• Steve

How God Creates True Kindness






Whoever is righteous has regard for the life of his beast, but the mercy of the wicked is cruel. (Proverbs 12:10)


How do you distinguish between a good person and bad one? It isn’t always easy to tell on the surface – people can posture to look good rather than actually be good. One important clue comes from observing whether they are compassionate to others even when they have nothing to gain. As the comedian Dave Barry noted, “Someone who is nice to you but rude to the waiter is not a nice person.”


Proverbs says that the righteous person is compassionate “for the life of his beast.” That is, the righteous man shows kindness even for creatures who are completely at his mercy. This is because kindness is deeply rooted in his character – it is his default mode of being. Conversely, the wicked person has a sort of anti-compassion; in Proverbs’ chilling phrase, “his mercy … is cruel,” which is to say, he will use those who cannot defend themselves for his own ends.


This ideal of pure kindness toward others is vividly illustrated in J. R. R. Tolkien’s Lord of the Rings trilogy. The mysterious character Tom Bombadil, who represents the innocence and goodness of the earth, is completely immune to the power of evil. Every other character in the story – even the noble ranger Aragorn and wise wizard Gandalf – are at risk of succumbing to the terrifying Ring of Power, which amplifies even the smallest evil desires in the hearts of those who wear it.

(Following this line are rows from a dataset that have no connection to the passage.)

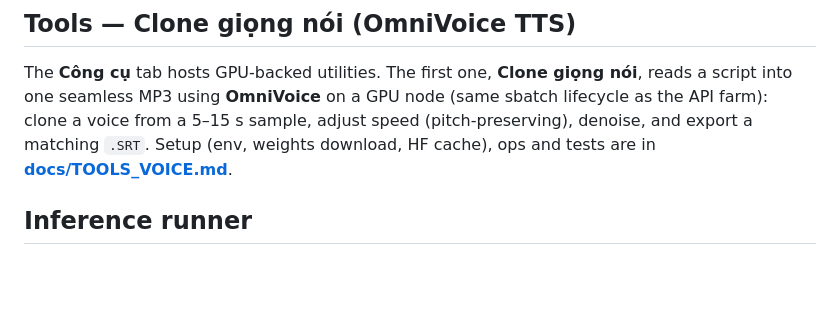
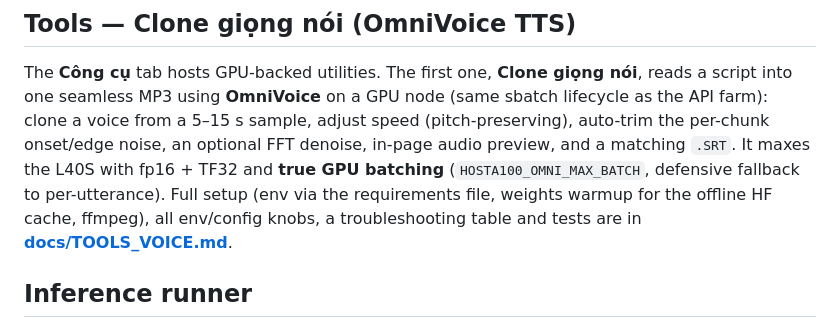
Before and after one commit to truong-vip-pro-max-ultra/host-a100, a Markdown page: README.md, the part around the change. GitHub-like rendering; blank space fills up the shorter version.

```diff
--- a/README.md
+++ b/README.md
@@ -116,8 +116,12 @@ performance tuning, tests, and deploy/ops are documented in
 The **Công cụ** tab hosts GPU-backed utilities. The first one, **Clone giọng
 nói**, reads a script into one seamless MP3 using **OmniVoice** on a GPU node
 (same sbatch lifecycle as the API farm): clone a voice from a 5–15 s sample,
-adjust speed (pitch-preserving), denoise, and export a matching `.SRT`. Setup
-(env, weights download, HF cache), ops and tests are in
+adjust speed (pitch-preserving), auto-trim the per-chunk onset/edge noise, an
+optional FFT denoise, in-page audio preview, and a matching `.SRT`. It maxes the
+L40S with fp16 + TF32 and **true GPU batching** (`HOSTA100_OMNI_MAX_BATCH`,
+defensive fallback to per-utterance). Full setup (env via the requirements file,
+weights warmup for the offline HF cache, ffmpeg), all env/config knobs, a
+troubleshooting table and tests are in
 **[docs/TOOLS_VOICE.md](docs/TOOLS_VOICE.md)**.
 
 ## Inference runner
```
Also changed, not shown: docs/TOOLS_VOICE.md (+50 -11 lines).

But Bombadil different: the Ring has no effect on him because he is righteous all the way down to the core of his being. Tolkien portrays Bombadil caring for the needs of the forest – just because that’s what trees and plants need. Bombadil saves the hobbits on their journey – just because they needed saving. Bombadil sings constantly of the beauty of creation – just because it’s worth singing about. In short, he loves the creatures around him just because of who they are in themselves. His actions have nothing to do with magnifying himself, but only in showing each creature the kind of kindness it needs.


This ideal of showing kindness to others for no other reason than to bless them is a subtle but crucial part of growing as a Christian. When Martin Luther discussed how radical God’s grace is for us, he explained it this way: If God has saved us completely by his gift, then we do not need to do good works for our own benefit, because Christ has already rescued us. We also do not need to do good works for God’s benefit, because he is already infinitely mighty, wealthy, and happy.


But if we do not need to do good works for ourselves (because Christ saves us) and we do not need to do them for God (because he is already infinitely satisfied), then for whom do we do good works? The only possible answer is that we do them for our neighbor for his own sake. We love our neighbor – just because he’s worth loving.


This is a tremendously liberating message, yet one that I find hard to hold in the forefront of my mind. The fact is that I am constantly doing good deeds out of mixed motives – partly for others, but also partly for my sense of self-importance, or out of fear of not being good enough, or out of a desire to be perceived as noble, or out of anxiety of needing to prove myself to God.


But Christianity gives us a better way. It says that, with Tom Bombadil, you can stop worrying about yourself altogether. God is pleased with you because of what Jesus has done for you, and that frees you to think about other people for their own good. You can show them the kind of kindness they need without giving a fig for what that kindness does or doesn’t do for you. Having been showered in the kindness of God, you can now give kindness away to your neighbor for no other reason than that he’s worth loving.


God, please show me how free I am because of what Christ has done. Help me to think less of myself and more of others, to love them for their own sake. By your Spirit, transform my thinking today. In Christ’s Name, Amen.